  23. ABS: Glossary of Statistical Geography Terminology, 2011. Australian Bureau of Statistics, Canberra; 2011.

  24. Henry MJ, Pasco JA, Nicholson GC, Seeman E, Kotowicz MA: Prevalence of osteoporosis in Australian women: Geelong Osteoporosis Study.

    J Clin Densitom 2000, 3:261-268. PubMed Abstract | Publisher Full Text OpenURL

  25. Henry MJ, Pasco JA, Korn S, Gibson JE, Kotowicz MA, Nicholson GC: Bone mineral density reference ranges for Australian men: Geelong Osteoporosis Study.

    Osteoporosis Int 2010, 21(6):909-917. Publisher Full Text OpenURL

  26. Pasco JA, Brennan SL, Henry MJ, Nicholson GC, Sanders KM, Zhang Y, Kotowicz MA: Changes in hip fracture rates in south-eastern Australia spanning the period 1994–2007.

    J Bone Miner Res 2011, 26:16480. OpenURL

  27. Brennan SL, Henry MJ, Kotowicz MA, Nicholson GC, Zhang Y, Pasco JA: Incident hip fracture and social disadvantage in an Australian population aged 50 years or greater.

    Bone 2011, 48:607-610. PubMed Abstract | Publisher Full Text OpenURL

  28. Brennan SL, Henry MJ, Wluka AE, Nicholson GC, Kotowicz MA, Williams JW, Pasco JA: BMD in population-based adult women is associated with socioeconomic status.

    J Bone Miner Res 2009, 24(5):809-815. PubMed Abstract | Publisher Full Text OpenURL

  29. ABS: Australian Bureau of Statistics, Socio-economic Indices for Areas [SEIFA] - technical paper. ABS, Canberra; 2006.

  30. Dudzinski M, Norris J, Chmura J, Edwards C: Repeatability of principal components in samples: normal and non-normal data sets compared.

    Multivariate Behav Res 1975, 10(1):109-117. Publisher Full Text OpenURL

  31. Australian Bureau of Statistics: An introduction to socio-economic indexes for areas (SEIFA). ABS Cat; 2006.

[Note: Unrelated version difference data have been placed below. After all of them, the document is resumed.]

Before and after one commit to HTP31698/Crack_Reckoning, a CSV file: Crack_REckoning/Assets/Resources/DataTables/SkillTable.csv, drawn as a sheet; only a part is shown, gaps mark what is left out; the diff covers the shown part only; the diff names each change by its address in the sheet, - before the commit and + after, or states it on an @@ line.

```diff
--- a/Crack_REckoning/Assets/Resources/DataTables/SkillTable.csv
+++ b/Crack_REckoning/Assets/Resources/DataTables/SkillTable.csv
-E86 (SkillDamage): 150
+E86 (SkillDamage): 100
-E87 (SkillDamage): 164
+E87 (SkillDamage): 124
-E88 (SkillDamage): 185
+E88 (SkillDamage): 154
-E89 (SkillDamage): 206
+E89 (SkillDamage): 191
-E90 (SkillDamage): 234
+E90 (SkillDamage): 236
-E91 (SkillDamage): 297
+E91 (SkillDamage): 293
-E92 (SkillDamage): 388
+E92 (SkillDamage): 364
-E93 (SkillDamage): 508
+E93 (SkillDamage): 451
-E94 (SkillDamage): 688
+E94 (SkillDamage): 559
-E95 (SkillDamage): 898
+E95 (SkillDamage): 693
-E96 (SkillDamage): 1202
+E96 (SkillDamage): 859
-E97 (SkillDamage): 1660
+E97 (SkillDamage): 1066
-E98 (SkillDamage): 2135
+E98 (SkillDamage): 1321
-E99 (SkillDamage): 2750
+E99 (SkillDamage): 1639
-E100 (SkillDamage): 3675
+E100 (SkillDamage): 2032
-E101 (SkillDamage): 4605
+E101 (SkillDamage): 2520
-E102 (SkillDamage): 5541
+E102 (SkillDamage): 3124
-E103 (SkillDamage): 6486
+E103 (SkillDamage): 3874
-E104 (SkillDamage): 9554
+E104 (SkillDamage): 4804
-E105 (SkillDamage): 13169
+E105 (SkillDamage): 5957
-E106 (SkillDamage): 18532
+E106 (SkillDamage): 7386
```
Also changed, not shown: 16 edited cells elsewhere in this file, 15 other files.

  32. Jones G, Glisson M, Hynes K, Cicuttini FM: Sex and site differences in cartilage development: a possible explanation for variations in knee osteoarthritis in later life.

    Arthritis Rheum 2000, 43:2543-2549. PubMed Abstract | Publisher Full Text OpenURL

  33. Hanna F, Teichtahl AJ, Wluka AE, Wang Y, Urquhart DM, English DR, Giles GG, Cicuttini FM: Women have increased rates of cartilage loss and progression of cartilage defects at the knee than men: a gender study of adults without clinical knee osteoarthritis.

    Menopause 2009, 16(4):666-70. PubMed Abstract | Publisher Full Text OpenURL

  34. Hawker GA: Who, when, and why total joint replacement surgery? The patient’s perspective.

    Curr Opinion Rheumatol 2006, 18(5):526-530. OpenURL

  35. Ellis H, Bucholz R: Disparity of care in total hip arthroplasty.

    Curr Opinion Orthop 2007, 18(1):2-7. Publisher Full Text OpenURL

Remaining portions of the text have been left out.